DIRECTIONS: Pull every line that includes the word "fonts" out of the data below and copy it.

(Web interface edit records)

%%

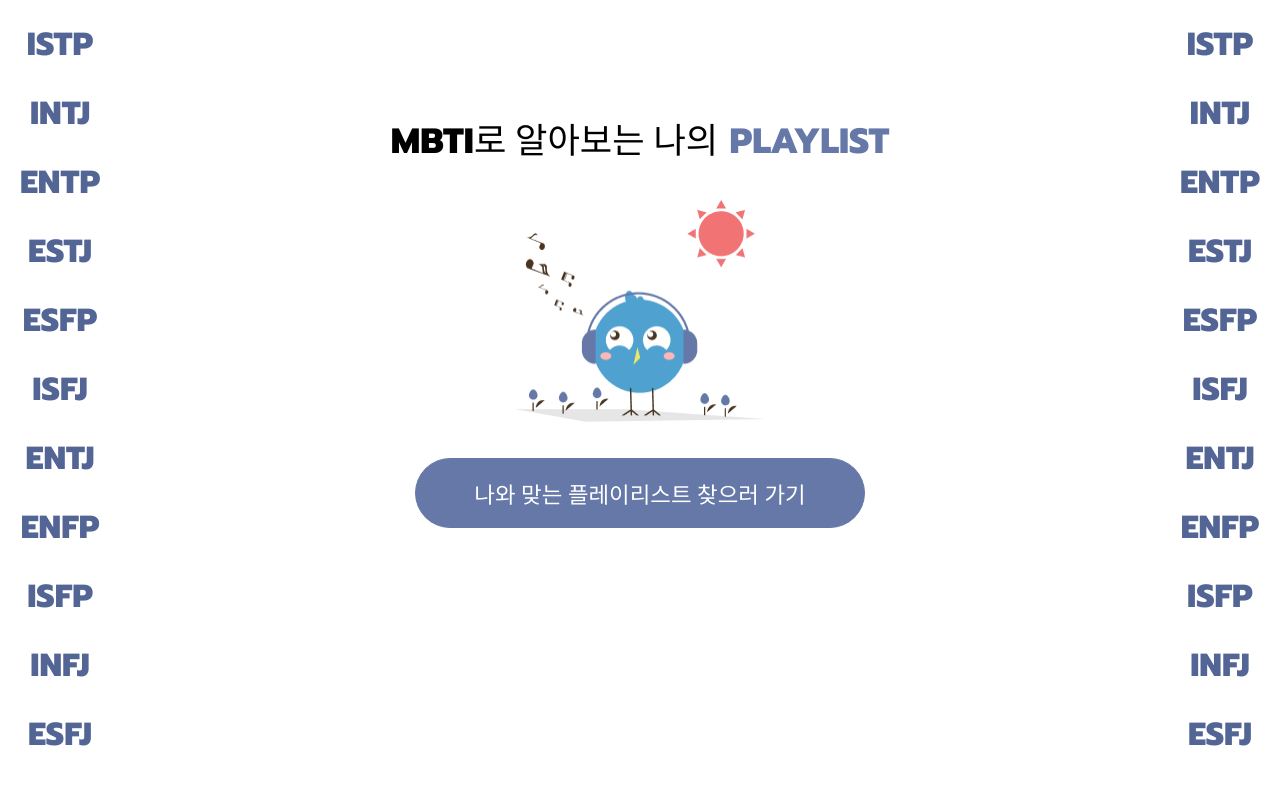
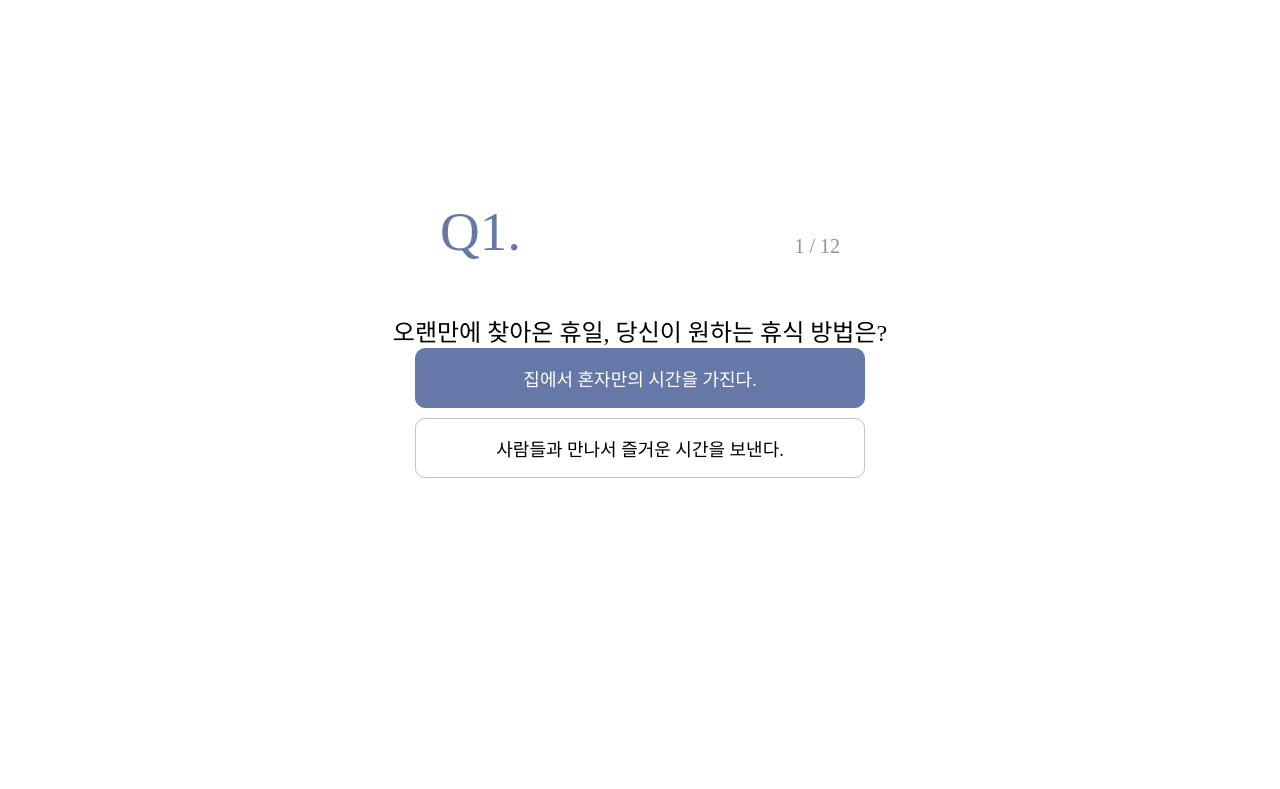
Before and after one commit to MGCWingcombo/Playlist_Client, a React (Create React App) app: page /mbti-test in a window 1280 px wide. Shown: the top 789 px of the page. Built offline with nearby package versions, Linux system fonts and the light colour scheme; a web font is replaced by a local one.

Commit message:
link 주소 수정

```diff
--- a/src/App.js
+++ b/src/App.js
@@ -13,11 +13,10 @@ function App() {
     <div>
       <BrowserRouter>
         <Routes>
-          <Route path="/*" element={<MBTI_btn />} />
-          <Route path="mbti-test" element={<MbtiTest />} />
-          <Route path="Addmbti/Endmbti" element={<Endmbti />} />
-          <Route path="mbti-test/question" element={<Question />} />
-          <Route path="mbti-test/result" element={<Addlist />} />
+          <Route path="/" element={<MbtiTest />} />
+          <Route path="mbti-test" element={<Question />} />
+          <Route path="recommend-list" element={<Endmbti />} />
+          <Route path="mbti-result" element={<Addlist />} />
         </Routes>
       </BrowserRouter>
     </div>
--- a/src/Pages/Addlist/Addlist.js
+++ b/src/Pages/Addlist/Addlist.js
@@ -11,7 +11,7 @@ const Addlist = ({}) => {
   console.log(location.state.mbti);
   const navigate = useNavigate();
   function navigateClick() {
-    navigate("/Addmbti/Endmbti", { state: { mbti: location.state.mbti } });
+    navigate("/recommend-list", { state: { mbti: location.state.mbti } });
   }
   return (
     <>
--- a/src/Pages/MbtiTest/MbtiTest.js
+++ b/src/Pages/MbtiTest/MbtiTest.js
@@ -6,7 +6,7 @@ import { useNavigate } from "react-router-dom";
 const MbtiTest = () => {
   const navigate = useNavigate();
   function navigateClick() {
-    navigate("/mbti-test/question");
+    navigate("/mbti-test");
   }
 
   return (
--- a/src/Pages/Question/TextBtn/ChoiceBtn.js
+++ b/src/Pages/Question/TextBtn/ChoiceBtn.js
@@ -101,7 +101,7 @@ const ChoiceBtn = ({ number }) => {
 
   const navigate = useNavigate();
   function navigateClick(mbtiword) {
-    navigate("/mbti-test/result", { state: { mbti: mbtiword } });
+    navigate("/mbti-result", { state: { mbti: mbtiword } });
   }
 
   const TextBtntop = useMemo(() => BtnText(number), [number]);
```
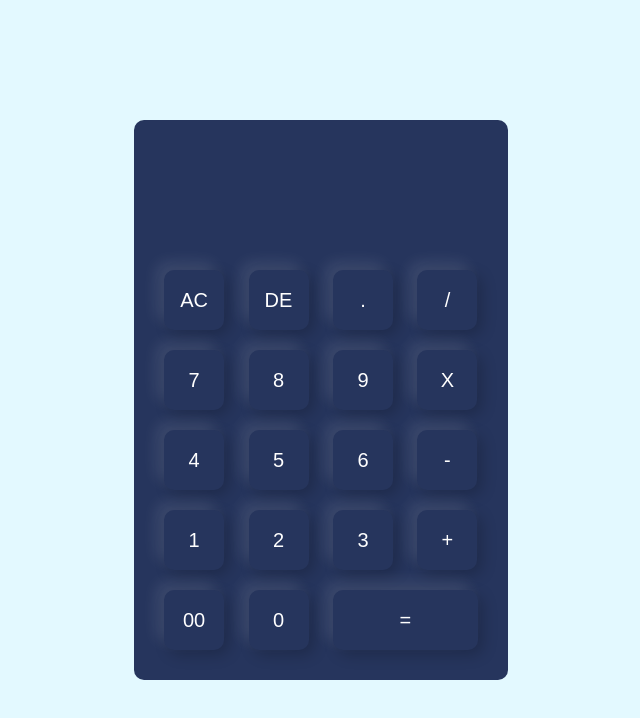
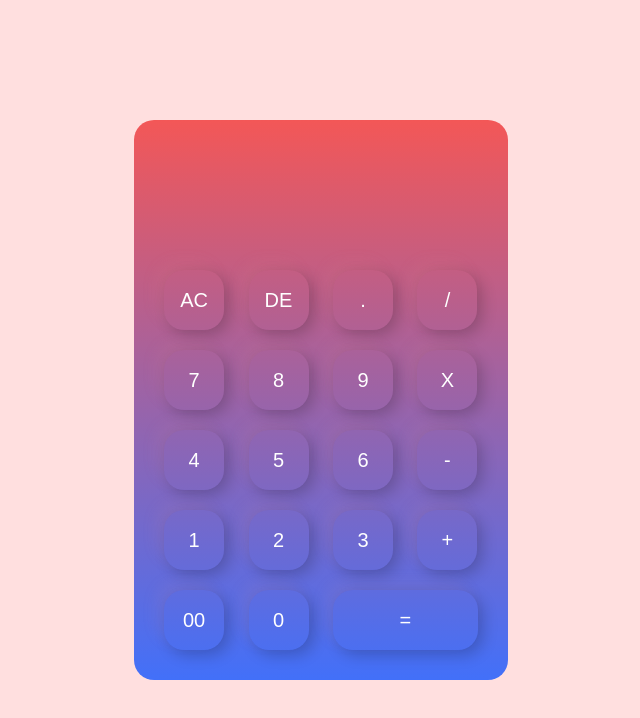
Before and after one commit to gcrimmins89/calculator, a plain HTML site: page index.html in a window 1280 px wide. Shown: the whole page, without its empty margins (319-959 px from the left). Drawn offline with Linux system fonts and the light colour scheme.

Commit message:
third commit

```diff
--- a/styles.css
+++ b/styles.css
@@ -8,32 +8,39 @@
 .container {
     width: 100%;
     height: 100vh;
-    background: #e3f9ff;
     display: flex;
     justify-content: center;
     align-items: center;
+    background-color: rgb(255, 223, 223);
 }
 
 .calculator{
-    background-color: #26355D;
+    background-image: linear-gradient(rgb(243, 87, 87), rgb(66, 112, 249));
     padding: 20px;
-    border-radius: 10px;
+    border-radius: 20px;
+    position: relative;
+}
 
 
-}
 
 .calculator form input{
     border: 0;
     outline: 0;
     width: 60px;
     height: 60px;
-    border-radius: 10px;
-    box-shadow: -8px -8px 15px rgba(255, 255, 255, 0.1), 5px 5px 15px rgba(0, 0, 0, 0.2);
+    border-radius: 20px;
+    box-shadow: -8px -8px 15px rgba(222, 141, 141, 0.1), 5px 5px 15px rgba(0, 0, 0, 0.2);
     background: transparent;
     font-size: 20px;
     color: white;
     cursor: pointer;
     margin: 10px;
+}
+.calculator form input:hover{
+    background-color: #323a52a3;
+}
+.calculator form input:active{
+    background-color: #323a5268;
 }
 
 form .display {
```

%%

COMPLETED TASK:
Before and after one commit to MGCWingcombo/Playlist_Client, a React (Create React App) app: page /mbti-test in a window 1280 px wide. Shown: the top 789 px of the page. Built offline with nearby package versions, Linux system fonts and the light colour scheme; a web font is replaced by a local one.
Before and after one commit to gcrimmins89/calculator, a plain HTML site: page index.html in a window 1280 px wide. Shown: the whole page, without its empty margins (319-959 px from the left). Drawn offline with Linux system fonts and the light colour scheme.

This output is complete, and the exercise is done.